▸ **EXERCISE AIM**
Your job is to copy the lines from the material that include "changes".

___ SUPPLIED RECORDS

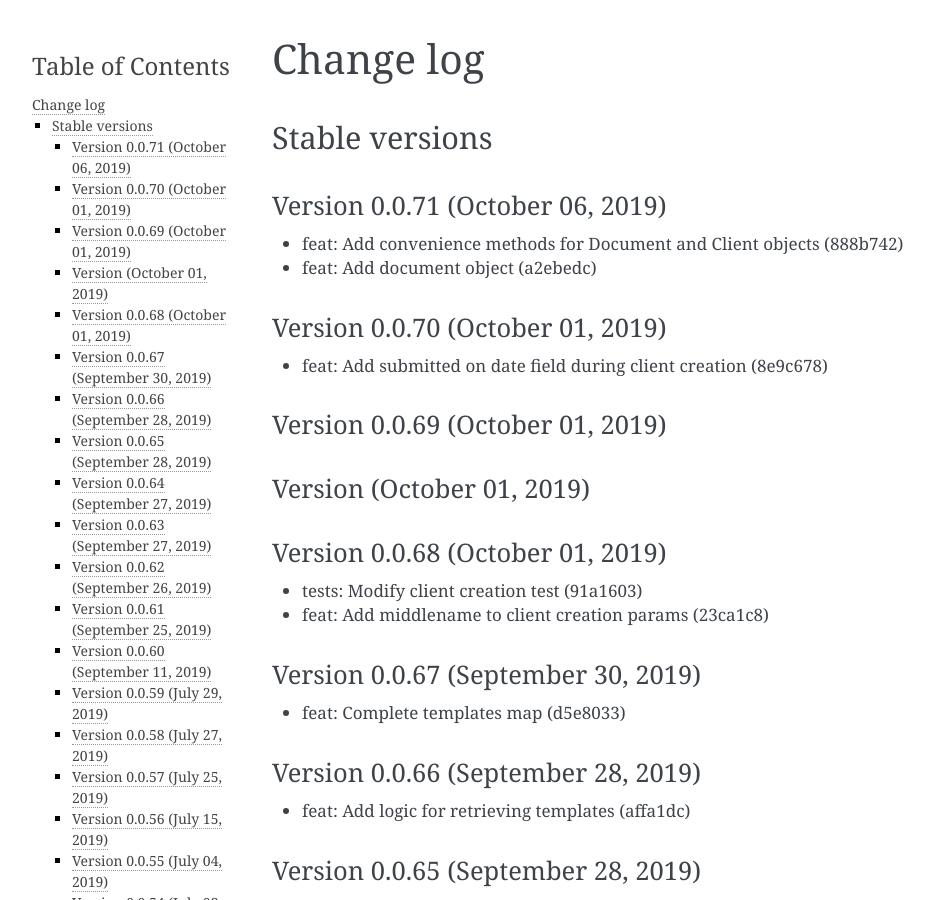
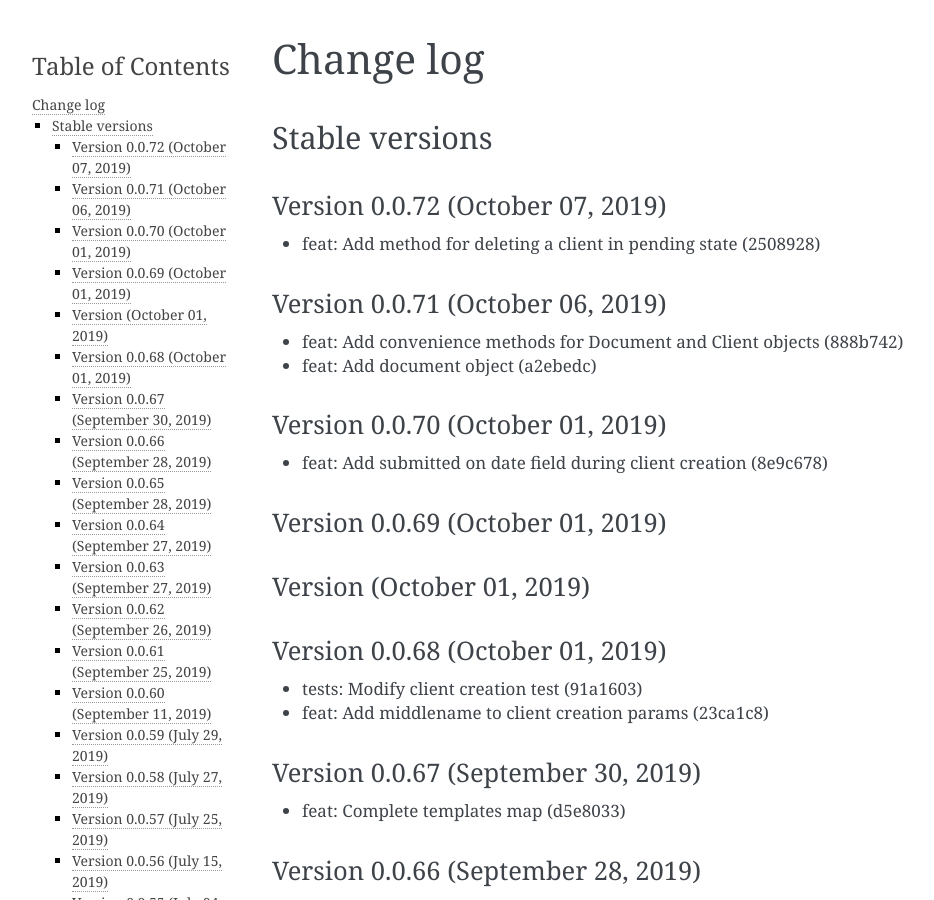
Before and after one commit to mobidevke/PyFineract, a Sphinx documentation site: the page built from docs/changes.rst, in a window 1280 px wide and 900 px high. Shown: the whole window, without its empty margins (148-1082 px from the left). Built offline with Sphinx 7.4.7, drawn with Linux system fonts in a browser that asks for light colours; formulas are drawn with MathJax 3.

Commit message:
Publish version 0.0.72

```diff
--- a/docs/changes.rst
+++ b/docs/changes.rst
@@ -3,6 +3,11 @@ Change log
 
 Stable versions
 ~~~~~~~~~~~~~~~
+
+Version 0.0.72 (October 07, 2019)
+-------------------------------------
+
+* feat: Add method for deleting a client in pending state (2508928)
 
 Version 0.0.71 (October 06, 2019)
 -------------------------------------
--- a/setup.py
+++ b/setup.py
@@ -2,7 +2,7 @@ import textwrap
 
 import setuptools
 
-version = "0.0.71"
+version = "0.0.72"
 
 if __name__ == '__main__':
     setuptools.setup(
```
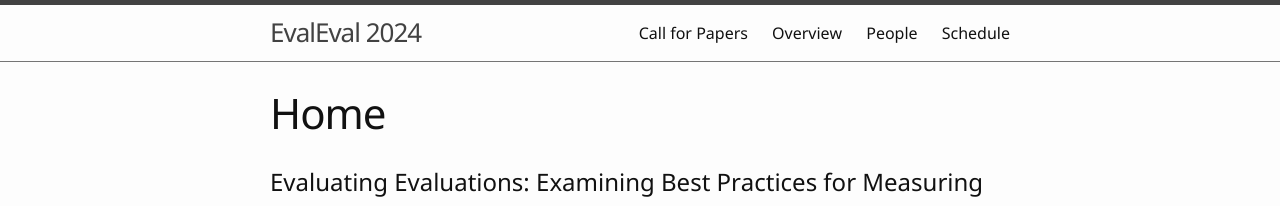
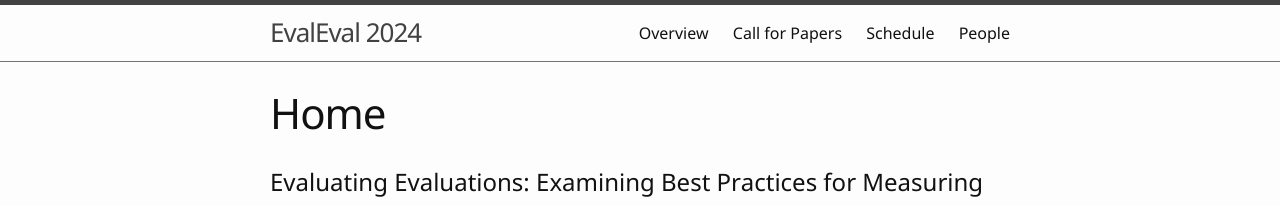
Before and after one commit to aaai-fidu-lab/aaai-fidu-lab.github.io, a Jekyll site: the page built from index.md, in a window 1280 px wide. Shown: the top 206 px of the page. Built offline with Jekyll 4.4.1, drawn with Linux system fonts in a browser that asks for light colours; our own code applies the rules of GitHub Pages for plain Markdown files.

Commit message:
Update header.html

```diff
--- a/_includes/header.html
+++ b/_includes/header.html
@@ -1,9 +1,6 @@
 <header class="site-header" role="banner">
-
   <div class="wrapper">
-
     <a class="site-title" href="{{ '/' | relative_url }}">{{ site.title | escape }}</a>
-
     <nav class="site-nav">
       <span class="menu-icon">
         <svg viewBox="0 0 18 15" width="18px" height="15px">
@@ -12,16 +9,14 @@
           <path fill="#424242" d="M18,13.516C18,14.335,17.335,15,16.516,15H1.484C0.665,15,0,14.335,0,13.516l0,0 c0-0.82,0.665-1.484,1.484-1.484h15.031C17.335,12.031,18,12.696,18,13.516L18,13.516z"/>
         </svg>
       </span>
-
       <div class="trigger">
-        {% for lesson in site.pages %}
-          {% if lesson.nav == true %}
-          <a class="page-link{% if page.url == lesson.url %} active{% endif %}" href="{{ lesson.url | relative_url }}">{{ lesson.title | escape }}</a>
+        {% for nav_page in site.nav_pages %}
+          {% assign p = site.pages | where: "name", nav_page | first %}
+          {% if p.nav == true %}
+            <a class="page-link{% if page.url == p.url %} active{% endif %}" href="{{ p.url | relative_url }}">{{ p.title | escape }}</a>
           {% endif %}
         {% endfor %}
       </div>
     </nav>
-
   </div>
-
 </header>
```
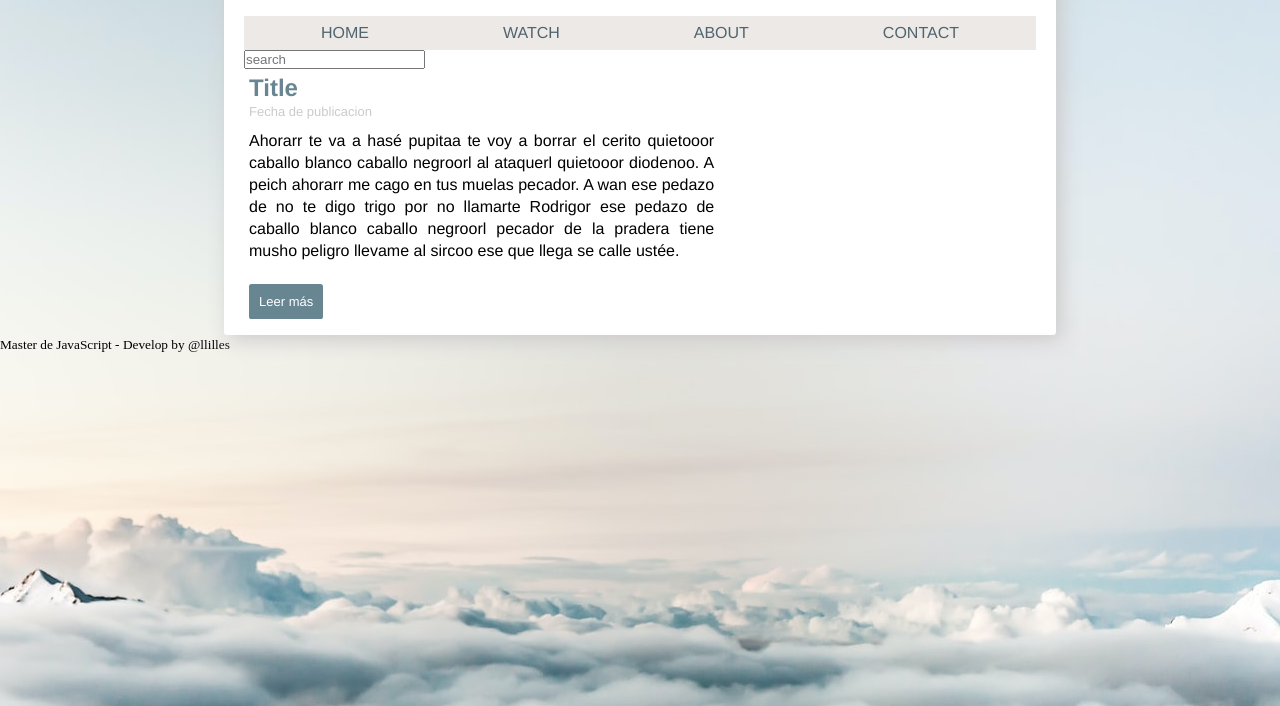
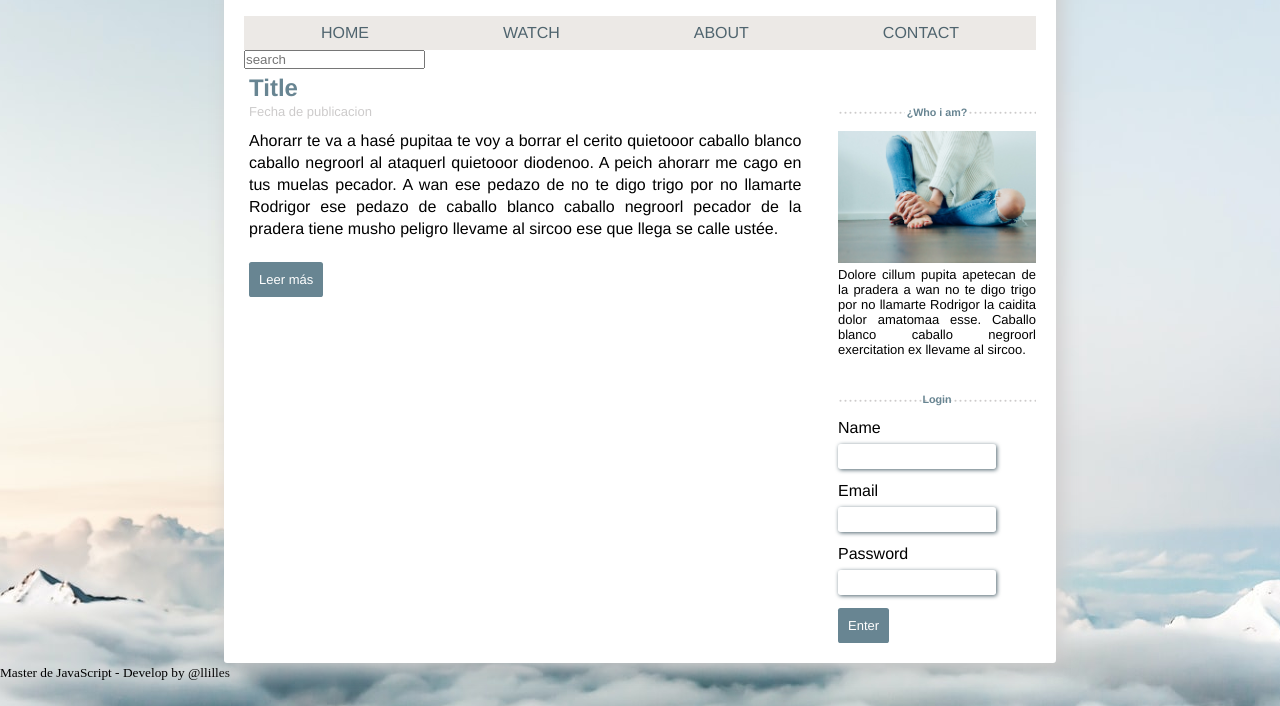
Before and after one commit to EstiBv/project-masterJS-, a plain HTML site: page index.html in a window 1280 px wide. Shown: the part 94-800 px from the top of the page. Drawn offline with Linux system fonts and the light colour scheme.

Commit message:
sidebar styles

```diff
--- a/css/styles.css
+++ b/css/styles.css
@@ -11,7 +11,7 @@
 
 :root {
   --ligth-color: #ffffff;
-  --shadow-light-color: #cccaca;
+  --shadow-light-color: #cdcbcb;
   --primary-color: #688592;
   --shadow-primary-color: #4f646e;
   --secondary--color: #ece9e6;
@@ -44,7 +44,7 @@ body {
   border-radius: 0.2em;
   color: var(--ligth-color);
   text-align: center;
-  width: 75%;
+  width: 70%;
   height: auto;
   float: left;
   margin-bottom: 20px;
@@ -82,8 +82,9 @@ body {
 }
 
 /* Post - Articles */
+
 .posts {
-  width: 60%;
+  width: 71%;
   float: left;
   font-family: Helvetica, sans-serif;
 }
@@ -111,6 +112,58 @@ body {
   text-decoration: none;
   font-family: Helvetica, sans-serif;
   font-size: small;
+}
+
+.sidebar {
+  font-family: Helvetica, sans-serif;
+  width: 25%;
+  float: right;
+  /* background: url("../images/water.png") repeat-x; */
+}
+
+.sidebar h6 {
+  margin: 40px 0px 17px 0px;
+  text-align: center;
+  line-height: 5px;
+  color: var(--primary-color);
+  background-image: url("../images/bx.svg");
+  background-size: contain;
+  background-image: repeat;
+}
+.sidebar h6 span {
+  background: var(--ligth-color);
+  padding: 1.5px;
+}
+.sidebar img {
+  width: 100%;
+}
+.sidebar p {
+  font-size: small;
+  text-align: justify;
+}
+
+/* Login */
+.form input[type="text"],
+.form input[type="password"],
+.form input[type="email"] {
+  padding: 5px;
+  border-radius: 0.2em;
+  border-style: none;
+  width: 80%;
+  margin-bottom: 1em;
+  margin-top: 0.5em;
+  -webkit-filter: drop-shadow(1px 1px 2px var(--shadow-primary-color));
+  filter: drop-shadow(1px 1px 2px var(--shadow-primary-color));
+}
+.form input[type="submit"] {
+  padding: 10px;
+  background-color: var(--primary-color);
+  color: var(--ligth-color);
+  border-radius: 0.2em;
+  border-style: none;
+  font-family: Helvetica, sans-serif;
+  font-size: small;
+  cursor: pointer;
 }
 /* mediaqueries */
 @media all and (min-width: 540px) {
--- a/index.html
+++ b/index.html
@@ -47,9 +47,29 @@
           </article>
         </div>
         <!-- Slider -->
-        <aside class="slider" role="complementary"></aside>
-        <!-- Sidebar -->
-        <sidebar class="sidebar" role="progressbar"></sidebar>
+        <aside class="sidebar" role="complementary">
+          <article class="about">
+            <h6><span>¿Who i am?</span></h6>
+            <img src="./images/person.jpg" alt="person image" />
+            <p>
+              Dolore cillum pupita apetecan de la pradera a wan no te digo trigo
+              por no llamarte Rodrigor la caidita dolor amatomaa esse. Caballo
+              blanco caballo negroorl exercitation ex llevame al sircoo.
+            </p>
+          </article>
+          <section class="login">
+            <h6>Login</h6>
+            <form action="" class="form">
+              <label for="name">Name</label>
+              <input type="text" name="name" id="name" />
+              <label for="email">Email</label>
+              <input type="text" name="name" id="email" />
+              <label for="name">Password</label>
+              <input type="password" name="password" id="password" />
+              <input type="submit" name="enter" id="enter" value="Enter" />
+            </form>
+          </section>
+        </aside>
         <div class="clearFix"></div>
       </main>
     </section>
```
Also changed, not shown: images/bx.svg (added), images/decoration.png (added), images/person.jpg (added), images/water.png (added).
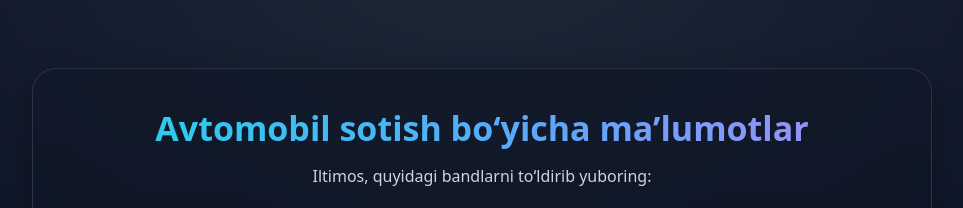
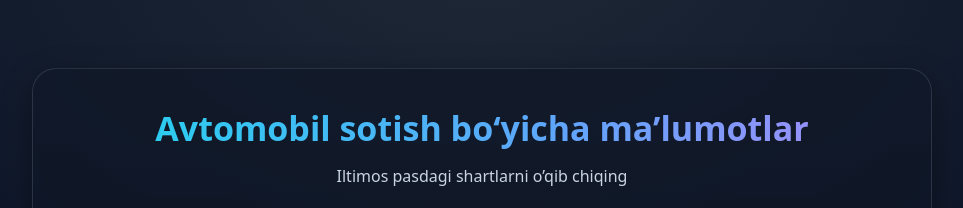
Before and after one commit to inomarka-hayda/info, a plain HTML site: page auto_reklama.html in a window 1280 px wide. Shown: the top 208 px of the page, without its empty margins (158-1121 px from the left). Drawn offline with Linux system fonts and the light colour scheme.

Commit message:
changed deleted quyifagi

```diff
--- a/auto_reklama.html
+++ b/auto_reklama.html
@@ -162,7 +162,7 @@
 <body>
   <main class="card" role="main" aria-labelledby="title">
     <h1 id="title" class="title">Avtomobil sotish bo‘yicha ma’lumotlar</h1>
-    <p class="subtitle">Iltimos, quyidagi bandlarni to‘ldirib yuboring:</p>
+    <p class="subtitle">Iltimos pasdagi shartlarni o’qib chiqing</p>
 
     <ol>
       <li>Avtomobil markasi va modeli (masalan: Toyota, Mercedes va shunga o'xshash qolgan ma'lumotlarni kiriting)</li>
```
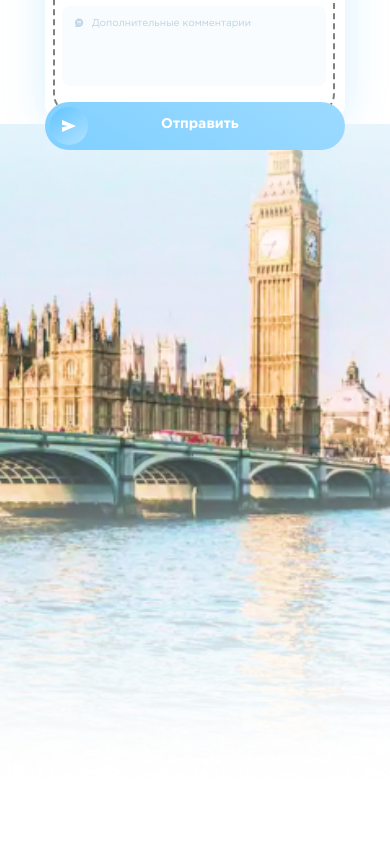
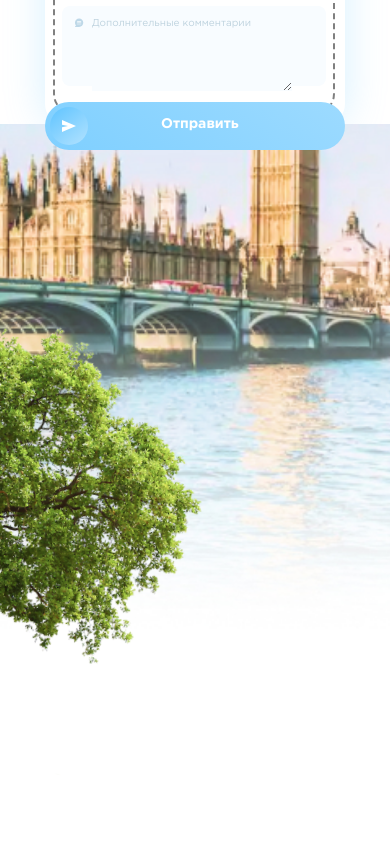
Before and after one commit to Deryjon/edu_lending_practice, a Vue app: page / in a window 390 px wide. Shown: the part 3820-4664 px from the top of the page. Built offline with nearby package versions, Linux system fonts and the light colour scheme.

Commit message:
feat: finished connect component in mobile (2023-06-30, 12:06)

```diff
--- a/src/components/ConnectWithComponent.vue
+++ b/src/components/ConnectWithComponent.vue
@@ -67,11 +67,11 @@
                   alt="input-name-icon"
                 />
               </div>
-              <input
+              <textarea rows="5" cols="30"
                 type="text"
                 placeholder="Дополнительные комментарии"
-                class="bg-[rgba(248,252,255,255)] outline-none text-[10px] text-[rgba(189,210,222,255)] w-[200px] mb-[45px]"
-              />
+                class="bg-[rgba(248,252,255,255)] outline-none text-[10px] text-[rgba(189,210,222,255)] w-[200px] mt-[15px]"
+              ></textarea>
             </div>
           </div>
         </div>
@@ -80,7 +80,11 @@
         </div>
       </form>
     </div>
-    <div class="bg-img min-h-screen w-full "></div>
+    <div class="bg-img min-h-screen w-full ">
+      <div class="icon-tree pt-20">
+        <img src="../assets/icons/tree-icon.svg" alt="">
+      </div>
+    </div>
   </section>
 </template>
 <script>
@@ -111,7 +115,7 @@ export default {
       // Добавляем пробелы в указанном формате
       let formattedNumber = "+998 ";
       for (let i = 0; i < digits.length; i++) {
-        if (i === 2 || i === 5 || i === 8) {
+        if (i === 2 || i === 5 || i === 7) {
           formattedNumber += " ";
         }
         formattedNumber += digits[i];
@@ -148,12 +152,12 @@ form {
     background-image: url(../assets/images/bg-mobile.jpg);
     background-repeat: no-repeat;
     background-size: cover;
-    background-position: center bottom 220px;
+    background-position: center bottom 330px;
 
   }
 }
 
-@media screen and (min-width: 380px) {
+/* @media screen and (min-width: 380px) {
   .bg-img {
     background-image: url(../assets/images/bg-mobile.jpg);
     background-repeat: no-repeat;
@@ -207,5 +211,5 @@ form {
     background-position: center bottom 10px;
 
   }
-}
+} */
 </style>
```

______

▸ **OUTPUT OF THE TASK**
Before and after one commit to mobidevke/PyFineract, a Sphinx documentation site: the page built from docs/changes.rst, in a window 1280 px wide and 900 px high. Shown: the whole window, without its empty margins (148-1082 px from the left). Built offline with Sphinx 7.4.7, drawn with Linux system fonts in a browser that asks for light colours; formulas are drawn with MathJax 3.
--- a/docs/changes.rst
+++ b/docs/changes.rst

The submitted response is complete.